↓
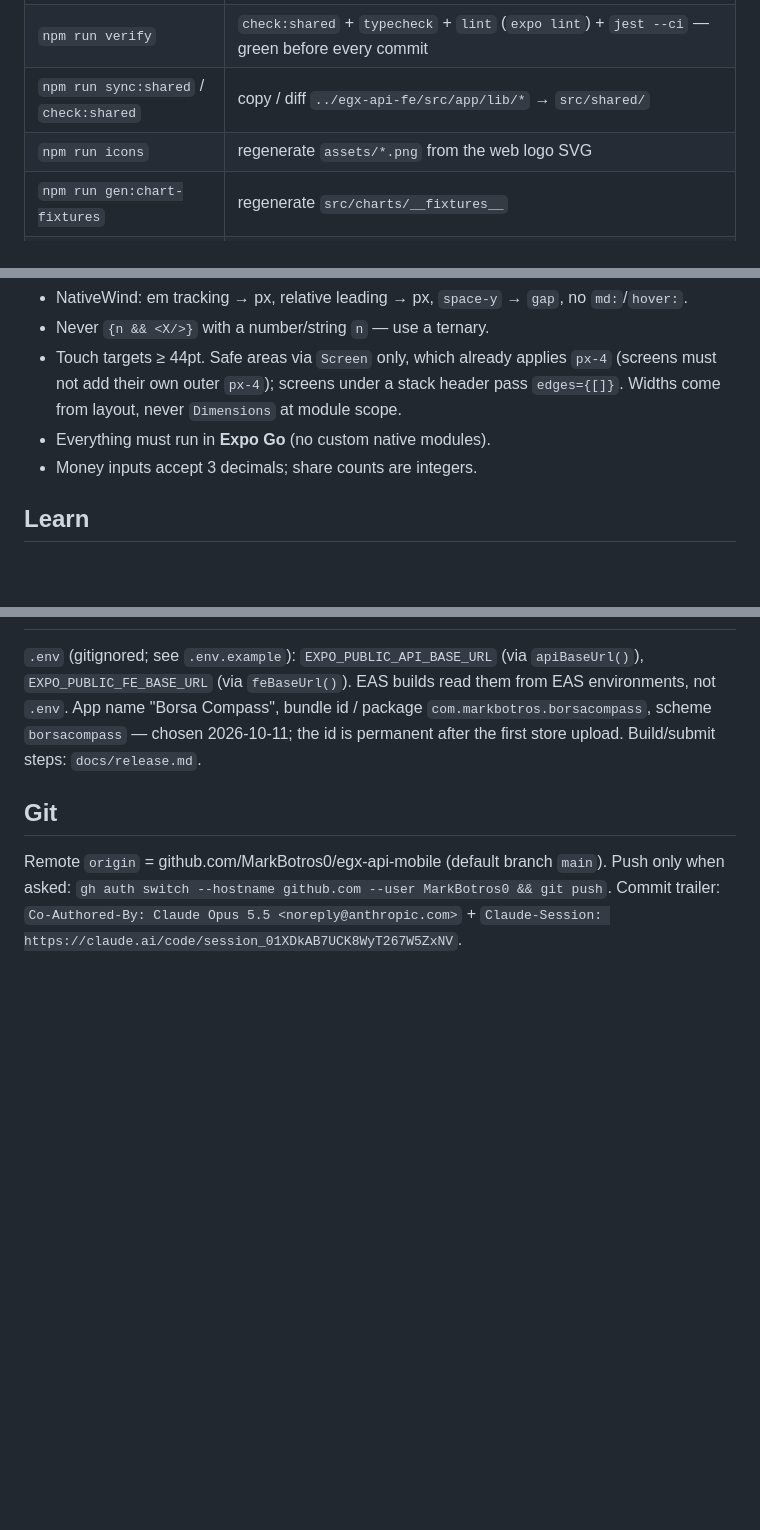
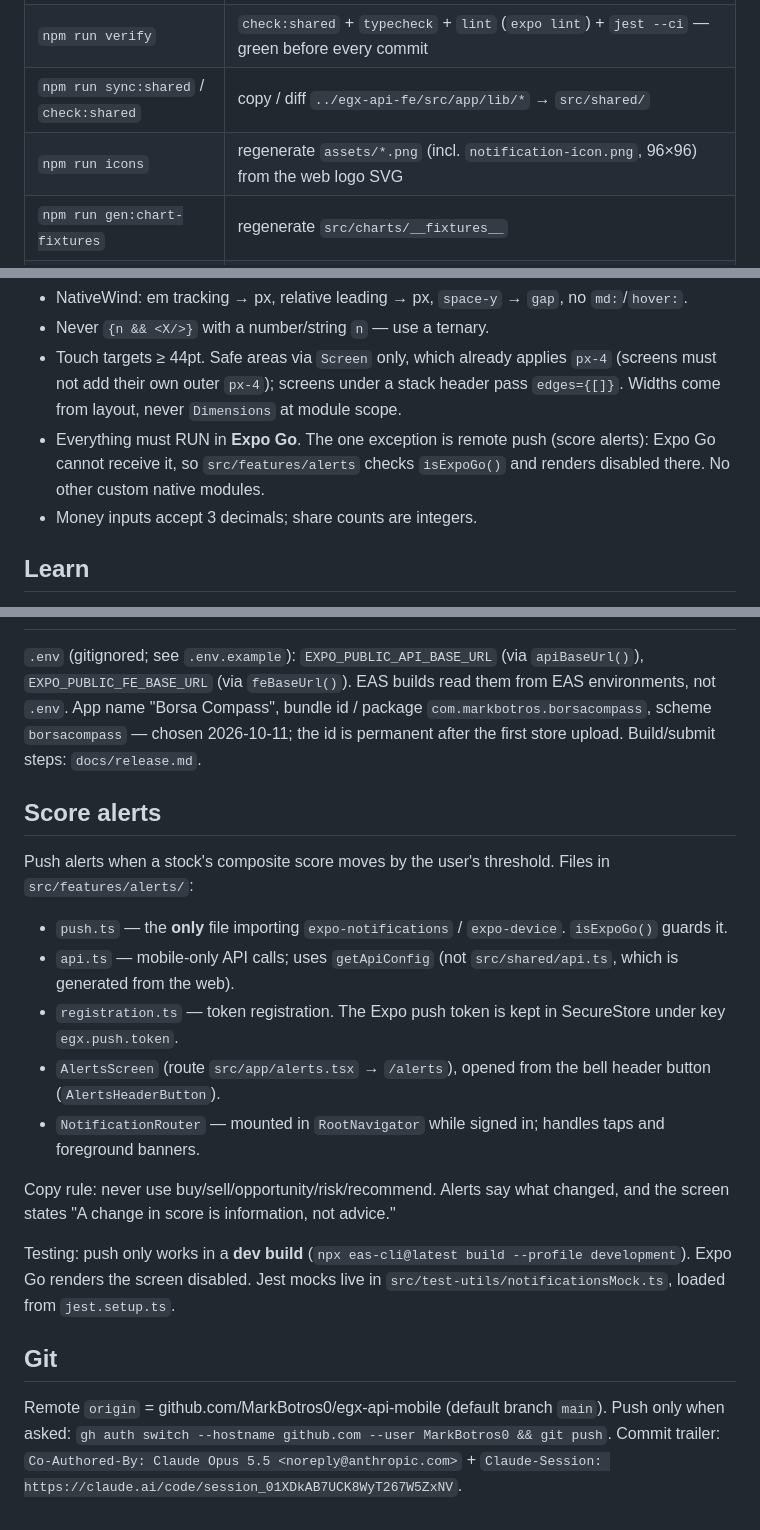
Before and after one commit to MarkBotros0/egx-api-mobile, a Markdown page: CLAUDE.md, 3 parts joined by grey strips. GitHub-like rendering; blank space fills up the shorter version.

```diff
--- a/CLAUDE.md
+++ b/CLAUDE.md
@@ -18,7 +18,7 @@ Expo SDK 57 · RN 0.86 · React 19.2 · TS 6 · Expo Router (`src/app`) · Nativ
 | `npx expo install <pkg>` | ONLY way to add deps (`-- --dev` for dev deps). Exception: `tailwindcss@^3.4.17` |
 | `npm run verify` | `check:shared` + `typecheck` + `lint` (`expo lint`) + `jest --ci` — green before every commit |
 | `npm run sync:shared` / `check:shared` | copy / diff `../egx-api-fe/src/app/lib/*` → `src/shared/` |
-| `npm run icons` | regenerate `assets/*.png` from the web logo SVG |
+| `npm run icons` | regenerate `assets/*.png` (incl. `notification-icon.png`, 96×96) from the web logo SVG |
 | `npm run gen:chart-fixtures` | regenerate `src/charts/__fixtures__` |
 | `npx expo start` | dev server — **always in tmux**: `tmux new -d -s egx-mobile-metro "npx expo start 2>&1 \| tee ~/logs/egx-mobile-metro.log"` |
 
@@ -58,7 +58,7 @@ Long-running commands (Metro, long test runs, EAS builds) go in tmux with output
 - Touch targets ≥ 44pt. Safe areas via `Screen` only, which already applies `px-4`
   (screens must not add their own outer `px-4`); screens under a stack header pass
   `edges={[]}`. Widths come from layout, never `Dimensions` at module scope.
-- Everything must run in **Expo Go** (no custom native modules).
+- Everything must RUN in **Expo Go**. The one exception is remote push (score alerts): Expo Go cannot receive it, so `src/features/alerts` checks `isExpoGo()` and renders disabled there. No other custom native modules.
 - Money inputs accept 3 decimals; share counts are integers.
 
 ## Learn
@@ -94,6 +94,19 @@ disable/delete yourself. Generated passwords are shown once; copy block
 not `.env`. App name "Borsa Compass", bundle id / package `com.markbotros.borsacompass`, scheme
 `borsacompass` — chosen 2026-10-11; the id is permanent after the first store upload. Build/submit steps: `docs/release.md`.
 
+## Score alerts
+
+Push alerts when a stock's composite score moves by the user's threshold. Files in `src/features/alerts/`:
+- `push.ts` — the **only** file importing `expo-notifications` / `expo-device`. `isExpoGo()` guards it.
+- `api.ts` — mobile-only API calls; uses `getApiConfig` (not `src/shared/api.ts`, which is generated from the web).
+- `registration.ts` — token registration. The Expo push token is kept in SecureStore under key `egx.push.token`.
+- `AlertsScreen` (route `src/app/alerts.tsx` → `/alerts`), opened from the bell header button (`AlertsHeaderButton`).
+- `NotificationRouter` — mounted in `RootNavigator` while signed in; handles taps and foreground banners.
+
+Copy rule: never use buy/sell/opportunity/risk/recommend. Alerts say what changed, and the screen states "A change in score is information, not advice."
+
+Testing: push only works in a **dev build** (`npx eas-cli@latest build --profile development`). Expo Go renders the screen disabled. Jest mocks live in `src/test-utils/notificationsMock.ts`, loaded from `jest.setup.ts`.
+
 ## Git
 
 Remote `origin` = github.com/MarkBotros0/egx-api-mobile (default branch `main`). Push only
```
Also changed, not shown: docs/release.md (+16 -6 lines), 1 other file.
↑
> [GOAL OF THE EXERCISE]: Read through the entries and copy every line that includes "docs".

> [YOUR RESPONSE]:
 `borsacompass` — chosen 2026-10-11; the id is permanent after the first store upload. Build/submit steps: `docs/release.md`.
Also changed, not shown: docs/release.md (+16 -6 lines), 1 other file.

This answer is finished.